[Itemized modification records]
============================================================
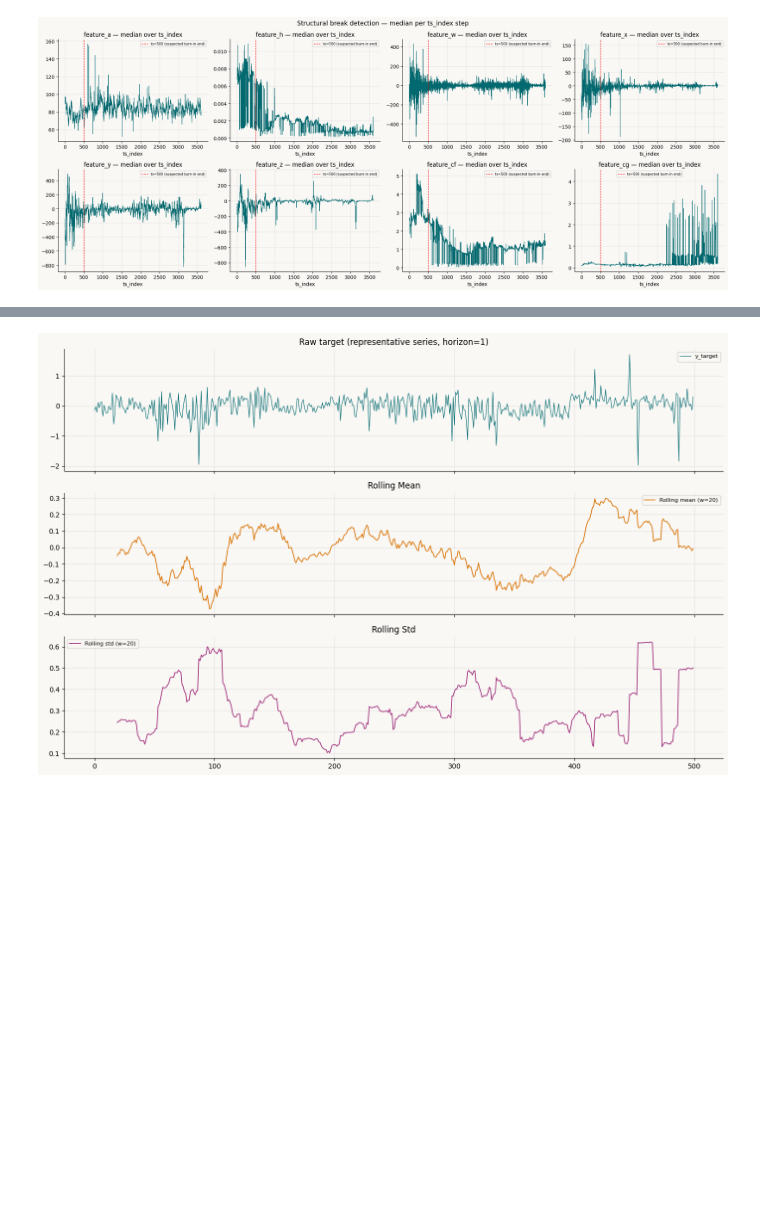
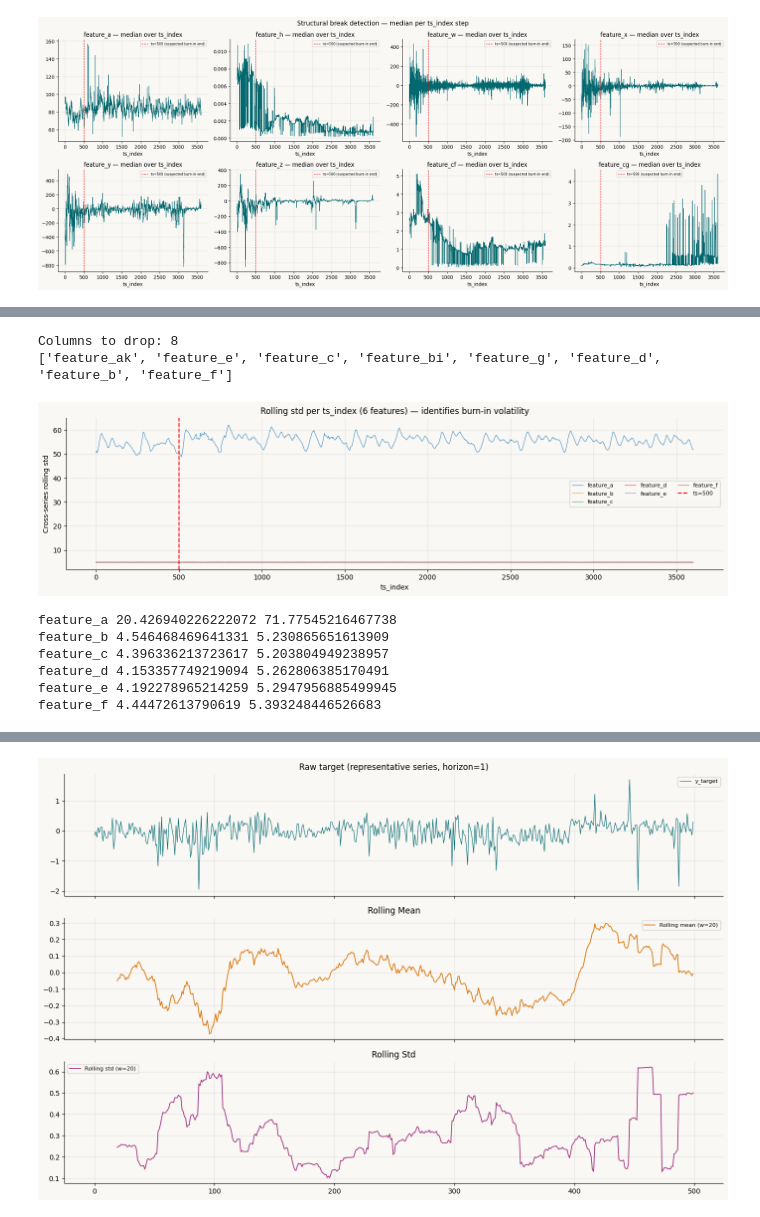
Before and after one commit to MartaTeo/Practical_DL, a Jupyter notebook: merged.ipynb, the cells around one changed output, grey strips where cells are left out. Saved outputs shown, nothing was run; the diff lists cells and outputs as text; code cells hidden in the pictures; blank space fills up the shorter version.

```diff
--- a/merged.ipynb
+++ b/merged.ipynb
@@ -258,3 +464,45 @@ plt.show()
+# %%
+threshold = 0.001
+
+drop_cols = feature_target_corr.loc[
+    feature_target_corr["abs_corr"] < threshold, "feature"
+].tolist()
+
+print("Columns to drop:", len(drop_cols))
+print(drop_cols)
+
+df_reduced = df.drop(columns=drop_cols)
+# %% [output]
+Columns to drop: 8
+['feature_ak', 'feature_e', 'feature_c', 'feature_bi', 'feature_g', 'feature_d', 'feature_b', 'feature_f']
+# %%
+BURNIN_THRESHOLD = 500
+
+fig, ax = plt.subplots(figsize=(14, 4))
+for col in num_features[:6]:
+    roll_std = df.groupby(TS_COL)[col].std().rolling(20, min_periods=1).mean()
+    roll_std.plot(ax=ax, lw=0.8, label=col, alpha=0.8)
+
+ax.axvline(BURNIN_THRESHOLD, color="red", ls="--", lw=1.5, label=f"ts={BURNIN_THRESHOLD}")
+ax.set_title("Rolling std per ts_index (6 features) — identifies burn-in volatility")
+ax.set_xlabel("ts_index")
+ax.set_ylabel("Cross-series rolling std")
+ax.legend(ncol=3, fontsize=8)
+plt.tight_layout()
+plt.show()
+# %% [output]
+[figure, added]
+# %%
+for col in num_features[:6]:
+    s = df.groupby(TS_COL)[col].std()
+    print(col, s.min(), s.max())
+# %% [output]
+feature_a 20.426940226222072 71.77545216467738
+feature_b 4.546468469641331 5.230865651613909
+feature_c 4.396336213723617 5.203804949238957
+feature_d 4.153357749219094 5.262806385170491
+feature_e 4.192278965214259 5.2947956885499945
+feature_f 4.44472613790619 5.393248446526683
 # %%
 BURNIN_THRESHOLD = 500
 
```
Also changed, not shown: parts of 10 cells of this notebook.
============================================================
PROBLEM REQUIREMENTS: A faithful copy of the records above is needed, with the pictures left out.

RESULT OF THIS EXERCISE:
Before and after one commit to MartaTeo/Practical_DL, a Jupyter notebook: merged.ipynb, the cells around one changed output, grey strips where cells are left out. Saved outputs shown, nothing was run; the diff lists cells and outputs as text; code cells hidden in the pictures; blank space fills up the shorter version.

```diff
--- a/merged.ipynb
+++ b/merged.ipynb
@@ -258,3 +464,45 @@ plt.show()
+# %%
+threshold = 0.001
+
+drop_cols = feature_target_corr.loc[
+    feature_target_corr["abs_corr"] < threshold, "feature"
+].tolist()
+
+print("Columns to drop:", len(drop_cols))
+print(drop_cols)
+
+df_reduced = df.drop(columns=drop_cols)
+# %% [output]
+Columns to drop: 8
+['feature_ak', 'feature_e', 'feature_c', 'feature_bi', 'feature_g', 'feature_d', 'feature_b', 'feature_f']
+# %%
+BURNIN_THRESHOLD = 500
+
+fig, ax = plt.subplots(figsize=(14, 4))
+for col in num_features[:6]:
+    roll_std = df.groupby(TS_COL)[col].std().rolling(20, min_periods=1).mean()
+    roll_std.plot(ax=ax, lw=0.8, label=col, alpha=0.8)
+
+ax.axvline(BURNIN_THRESHOLD, color="red", ls="--", lw=1.5, label=f"ts={BURNIN_THRESHOLD}")
+ax.set_title("Rolling std per ts_index (6 features) — identifies burn-in volatility")
+ax.set_xlabel("ts_index")
+ax.set_ylabel("Cross-series rolling std")
+ax.legend(ncol=3, fontsize=8)
+plt.tight_layout()
+plt.show()
+# %% [output]
+[figure, added]
+# %%
+for col in num_features[:6]:
+    s = df.groupby(TS_COL)[col].std()
+    print(col, s.min(), s.max())
+# %% [output]
+feature_a 20.426940226222072 71.77545216467738
+feature_b 4.546468469641331 5.230865651613909
+feature_c 4.396336213723617 5.203804949238957
+feature_d 4.153357749219094 5.262806385170491
+feature_e 4.192278965214259 5.2947956885499945
+feature_f 4.44472613790619 5.393248446526683
 # %%
 BURNIN_THRESHOLD = 500
 
```
Also changed, not shown: parts of 10 cells of this notebook.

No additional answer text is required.